[Exercise directions] Search the records below for the word "found", then return every line where it appears.
***
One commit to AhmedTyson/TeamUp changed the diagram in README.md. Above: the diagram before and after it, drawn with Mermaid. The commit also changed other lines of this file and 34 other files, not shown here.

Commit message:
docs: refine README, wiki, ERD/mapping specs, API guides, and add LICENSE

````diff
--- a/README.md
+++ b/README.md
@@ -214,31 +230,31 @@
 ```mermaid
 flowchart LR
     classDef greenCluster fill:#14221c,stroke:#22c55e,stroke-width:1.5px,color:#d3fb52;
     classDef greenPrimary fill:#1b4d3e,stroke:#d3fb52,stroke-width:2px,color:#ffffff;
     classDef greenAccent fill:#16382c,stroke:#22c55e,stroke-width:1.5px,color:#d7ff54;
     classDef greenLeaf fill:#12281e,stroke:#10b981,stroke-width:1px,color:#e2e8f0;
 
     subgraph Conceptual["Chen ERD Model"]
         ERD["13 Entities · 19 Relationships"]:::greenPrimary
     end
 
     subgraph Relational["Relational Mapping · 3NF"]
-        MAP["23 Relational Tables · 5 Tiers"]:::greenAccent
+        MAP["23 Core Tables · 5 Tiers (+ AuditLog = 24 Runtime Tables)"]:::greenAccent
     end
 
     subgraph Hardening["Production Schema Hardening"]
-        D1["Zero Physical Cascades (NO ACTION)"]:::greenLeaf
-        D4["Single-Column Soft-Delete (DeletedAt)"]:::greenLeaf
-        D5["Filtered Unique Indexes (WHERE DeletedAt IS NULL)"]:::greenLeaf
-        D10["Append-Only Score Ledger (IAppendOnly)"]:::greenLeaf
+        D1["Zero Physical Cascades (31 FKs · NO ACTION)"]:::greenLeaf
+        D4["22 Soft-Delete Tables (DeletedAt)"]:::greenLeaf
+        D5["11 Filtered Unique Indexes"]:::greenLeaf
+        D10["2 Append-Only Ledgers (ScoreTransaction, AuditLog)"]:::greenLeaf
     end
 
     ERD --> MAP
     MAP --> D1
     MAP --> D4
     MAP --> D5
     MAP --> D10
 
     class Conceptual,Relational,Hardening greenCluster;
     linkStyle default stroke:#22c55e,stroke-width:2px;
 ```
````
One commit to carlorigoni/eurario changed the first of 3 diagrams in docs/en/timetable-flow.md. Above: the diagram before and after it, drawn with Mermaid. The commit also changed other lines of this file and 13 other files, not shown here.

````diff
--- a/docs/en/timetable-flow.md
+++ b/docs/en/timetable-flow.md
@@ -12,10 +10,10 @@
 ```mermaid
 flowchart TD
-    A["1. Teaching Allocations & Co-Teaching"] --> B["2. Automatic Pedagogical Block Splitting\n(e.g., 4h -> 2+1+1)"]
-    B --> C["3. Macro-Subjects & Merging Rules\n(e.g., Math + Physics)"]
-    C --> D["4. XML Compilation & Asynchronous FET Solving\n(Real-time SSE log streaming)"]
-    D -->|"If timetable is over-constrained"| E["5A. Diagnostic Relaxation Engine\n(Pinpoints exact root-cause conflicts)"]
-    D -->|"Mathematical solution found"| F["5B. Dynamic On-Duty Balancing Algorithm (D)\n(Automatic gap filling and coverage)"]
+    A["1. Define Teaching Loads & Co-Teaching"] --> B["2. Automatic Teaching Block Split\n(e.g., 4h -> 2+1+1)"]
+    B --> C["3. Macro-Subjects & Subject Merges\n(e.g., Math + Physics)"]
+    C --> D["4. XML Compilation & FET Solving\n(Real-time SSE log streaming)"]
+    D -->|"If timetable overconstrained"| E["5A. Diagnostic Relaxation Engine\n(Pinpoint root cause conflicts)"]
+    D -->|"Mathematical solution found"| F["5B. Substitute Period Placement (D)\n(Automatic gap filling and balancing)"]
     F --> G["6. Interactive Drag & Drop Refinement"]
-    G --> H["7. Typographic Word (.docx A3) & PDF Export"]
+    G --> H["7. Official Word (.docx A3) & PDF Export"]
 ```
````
***
[Answer space]
-    D -->|"Mathematical solution found"| F["5B. Dynamic On-Duty Balancing Algorithm (D)\n(Automatic gap filling and coverage)"]
+    D -->|"Mathematical solution found"| F["5B. Substitute Period Placement (D)\n(Automatic gap filling and balancing)"]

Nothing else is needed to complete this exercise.